The Vienna-based International Atomic Energy Agency (IAEA) has recently approved additional nuclear inspection measures for India, which the country has yet to ratify before it can receive imports for its growing nuclear energy sector.
The U.N. nuclear watchdog’s approval fulfills a condition of the Indo-US deal allowing New Delhi to import nuclear technology after a 33-year freeze. The Additional Protocol will grant IAEA inspectors greater powers to probe India’s nuclear exports, in addition to the standard inspections envisioned in the nuclear safeguards agreement that India has signed but not yet brought into force.
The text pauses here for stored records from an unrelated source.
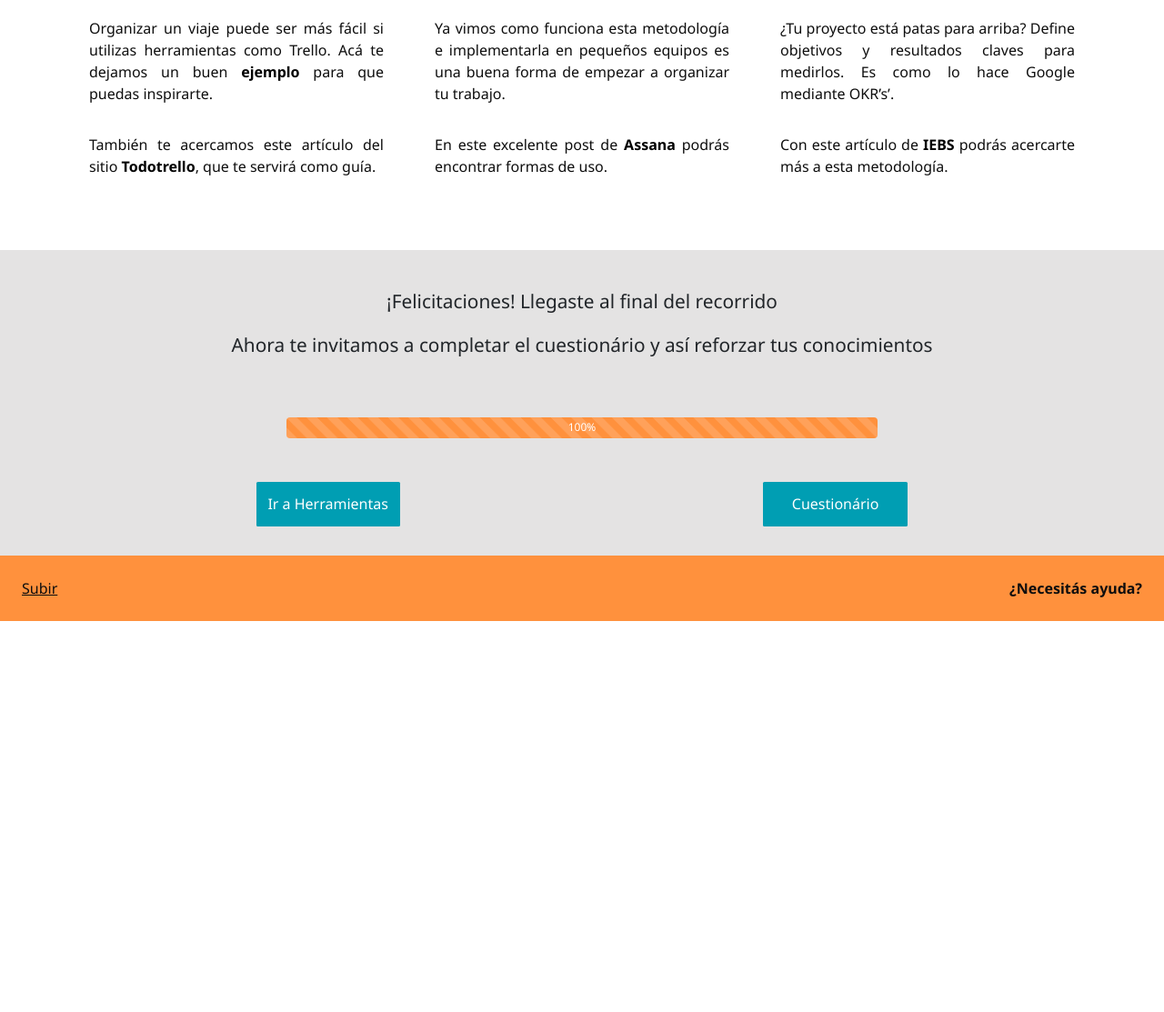
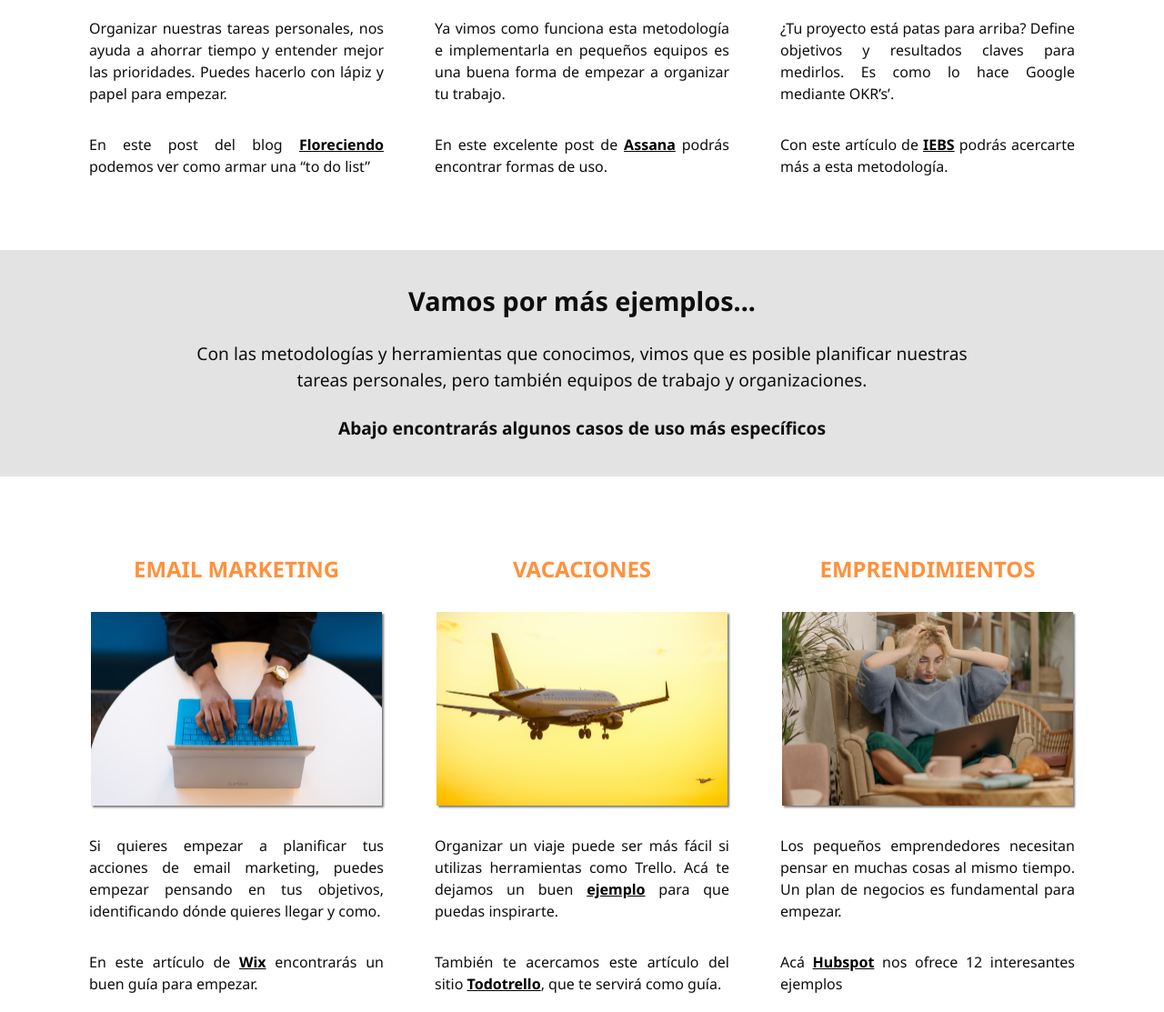
Before and after one commit to np-romero/capacitacion-palopolo-romero, a website: page pages/ejemplos.html in a window 1280 px wide. Shown: the part 1176-2289 px from the top of the page at 91% size. Before the commit the page ends 1859 px from the top, so only its background shows below. Drawn offline with nearby package versions, Linux system fonts and the light colour scheme.

Commit message:
ajustes-ejemplos

```diff
--- a/pages/ejemplos.html
+++ b/pages/ejemplos.html
@@ -67,16 +67,16 @@
         <h2>Ejemplos de implementación</h2>
         <p>Te dejamos en esta página algunos ejemplos de como implementar la planificación en tus actividades. Desde las vacaciones hasta el proyecto que debemos implementar en nuestro trabajo.</p>
         <br>
-        <p><strong>Todo puede ser sistematizado y planificado.</strong></p>
+        <p><strong>Todo puede ser sistematizado y planificado</strong></p>
     </div>
 
     <div class="container ejemplos__section">
         <div class="row">
             <div class="col ejemplos__post">
-                <h4 class="ejemplos__titulo">Viaja con Trello</h4>
-                <img class="ejemplo__imagen" src="../images/ejemplos/avel-chuklanov-2hmXvBevyX8-unsplash.jpg" alt="avión volando con cielo amarillo al fondo">
-                <p>Organizar un viaje puede ser más fácil si utilizas herramientas como Trello. Acá te dejamos un buen <a href="https://trello.com/b/zeIJjsCc/trello-para-planificar-tus-viajes " target="_blank">ejemplo</a> para que puedas inspirarte.</p>
-                <p>También te acercamos este artículo del sitio <a href="https://todotrello.es/planea-unas-vacaciones-con-trello-todo-una-tabla/" target="_blank">Todotrello</a>, que te servirá como guía.</p>
+                <h4 class="ejemplos__titulo">Lista de tareas</h4>
+                <img class="ejemplo__imagen" src="../images/ejemplos/pexels-shvets-production-7516548.jpg" alt="Mujer vestida de amarillo hablando al teléfono y escribiendo en un papel">
+                <p>Organizar nuestras tareas personales, nos ayuda a ahorrar tiempo y entender mejor las prioridades. Puedes hacerlo con lápiz y papel para empezar.</p>
+                <p>En este post del blog <a href="https://www.flore-ciendo.com/blog/arte-to-do-list " target="_blank">Floreciendo</a> podemos ver como armar una “to do list”</p>
 
             </div>
             <div class="col ejemplos__post">
@@ -91,6 +91,38 @@
                 <img class="ejemplo__imagen" src="../images/ejemplos/joshua-coleman-4qosERsP-l0-unsplash.jpg" alt="dos piernas con pantalon y zapatos saliendo de una bañera en fondo amarillo">
                 <p>¿Tu proyecto está patas para arriba? Define objetivos y resultados claves para medirlos. Es como lo hace Google mediante OKR’s’.</p>
                 <p>Con este artículo de <a href="https://www.iebschool.com/blog/que-es-metodologia-okr-rrhh-2-0/" target="_blank">IEBS</a> podrás acercarte más a esta metodología.</p>
+            </div>
+        </div>
+    </div>
+    </div>
+    <div class="intro-pagina">
+        <h2>Vamos por más ejemplos...</h2>
+        <p>Con las metodologías y herramientas que conocimos, vimos que es posible planificar nuestras tareas personales, pero también equipos de trabajo y organizaciones.</p>
+        <br>
+        <p><strong>Abajo encontrarás algunos casos de uso más específicos</strong></p>
+    </div>
+
+    <div class="container ejemplos__section">
+        <div class="row">
+            <div class="col ejemplos__post">
+                <h4 class="ejemplos__titulo">Email Marketing</h4>
+                <img class="ejemplo__imagen" src="../images/ejemplos/christina-wocintechchat-com-RTJIXQNne68-unsplash.jpg" alt="Manos sobre el teclado de un notebook con fondo azul">
+                <p>Si quieres empezar a planificar tus acciones de email marketing, puedes empezar pensando en tus objetivos, identificando dónde quieres llegar y como.</p>
+                <p>En este artículo de <a href="https://support.wix.com/es/article/tutorial-planificando-tus-campa%C3%B1as-de-email-de-marketing" target="_blank">Wix</a> encontrarás un buen guía para empezar.</p>
+
+            </div>
+            <div class="col ejemplos__post">
+                <h4 class="ejemplos__titulo">Vacaciones</h4>
+                <img class="ejemplo__imagen" src="../images/ejemplos/avel-chuklanov-2hmXvBevyX8-unsplash.jpg" alt="avión volando con cielo amarillo al fondo">
+                <p>Organizar un viaje puede ser más fácil si utilizas herramientas como Trello. Acá te dejamos un buen <a href="https://trello.com/b/zeIJjsCc/trello-para-planificar-tus-viajes " target="_blank">ejemplo</a> para que puedas inspirarte.</p>
+                <p>También te acercamos este artículo del sitio <a href="https://todotrello.es/planea-unas-vacaciones-con-trello-todo-una-tabla/" target="_blank">Todotrello</a>, que te servirá como guía.</p>
+
+            </div>
+            <div class="col ejemplos__post">
+                <h4 class="ejemplos__titulo">Emprendimientos</h4>
+                <img class="ejemplo__imagen" src="../images/ejemplos/pexels-pavel-danilyuk-6764196.jpg" alt="Mujer sentada en un sofá agarrándose la cabeza con ambas manos y notebook sobre las piernas.">
+                <p>Los pequeños emprendedores necesitan pensar en muchas cosas al mismo tiempo. Un plan de negocios es fundamental para empezar.</p>
+                <p>Acá <a href="https://blog.hubspot.es/marketing/como-crear-plan-comercial" target="_blank">Hubspot</a> nos ofrece 12 interesantes ejemplos</p>
             </div>
         </div>
     </div>
--- a/scss/ejemplos.scss
+++ b/scss/ejemplos.scss
@@ -16,6 +16,7 @@
     }
     a {
         font-weight: bold;
+        text-decoration: underline;
     }
     .ejemplo__imagen {
         width: 20rem;
@@ -23,6 +24,7 @@
         margin-bottom: 1rem;
         align-self: center;
         grid-row: 1 / 4;
+        box-shadow: 2px 2px 2px #7c7c7c ;
     }
     .ejemplo__descripcion {
         grid-area: box__4;
@@ -34,7 +36,7 @@
     .ejemplos__titulo {
         padding: 1.5rem;
         text-align: center;
-        color: $color-font-h;
+        color: $color-secundario;
         font-weight: bold;
         text-transform: uppercase;
     }
```
Also changed, not shown: css/styles.css, images/ejemplos/christina-wocintechchat-com-RTJIXQNne68-unsplash.jpg (added), images/ejemplos/pexels-pavel-danilyuk-6764196.jpg (added), images/ejemplos/pexels-shvets-production-7516548.jpg (added).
Passage of the “Additional Protocol” somewhat expanding IAEA’s monitoring rights in India came a month after New Delhi signed a basic nuclear safeguards accord opening its civilian nuclear plants to U.N. inspections.
The 31-page protocol would broadly give IAEA inspectors more information on India’s nuclear-related exports, imports and source material, diplomats familiar with the issue said.
India’s Additional Protocol lists some 100 nuclear-use materials and hardware to come under monitoring including entire reactors and heavy-water plants, reactor-core graphite, coolant and vacuum pumps, parts for fuel-producing centrifuges, spectrometers, uranium metal products and laser systems.
IAEA safeguards require India to open up 14 of 22 reactors to inspections by 2014. New Delhi must still specify which reactors will come under inspection, an Indian government official said last month.
In September last year, the 45-nation Nuclear Suppliers Group agreed to lift a ban on nuclear trade with India, imposed after its first nuclear test in 1974 and for its refusal to join the NPT.
Washington pushed through the NSG “waiver” because this was indispensable to implementing its own 2005 nuclear cooperation pact to supply India with nuclear technology.
U.S. officials said the deal, a major plank in former U.S. President George W. Bush’s foreign policy, would form a strategic partnership with India, help it meet soaring energy demand, reduce fossil fuel emissions linked to climate change, and open up a nuclear market worth billions of dollars.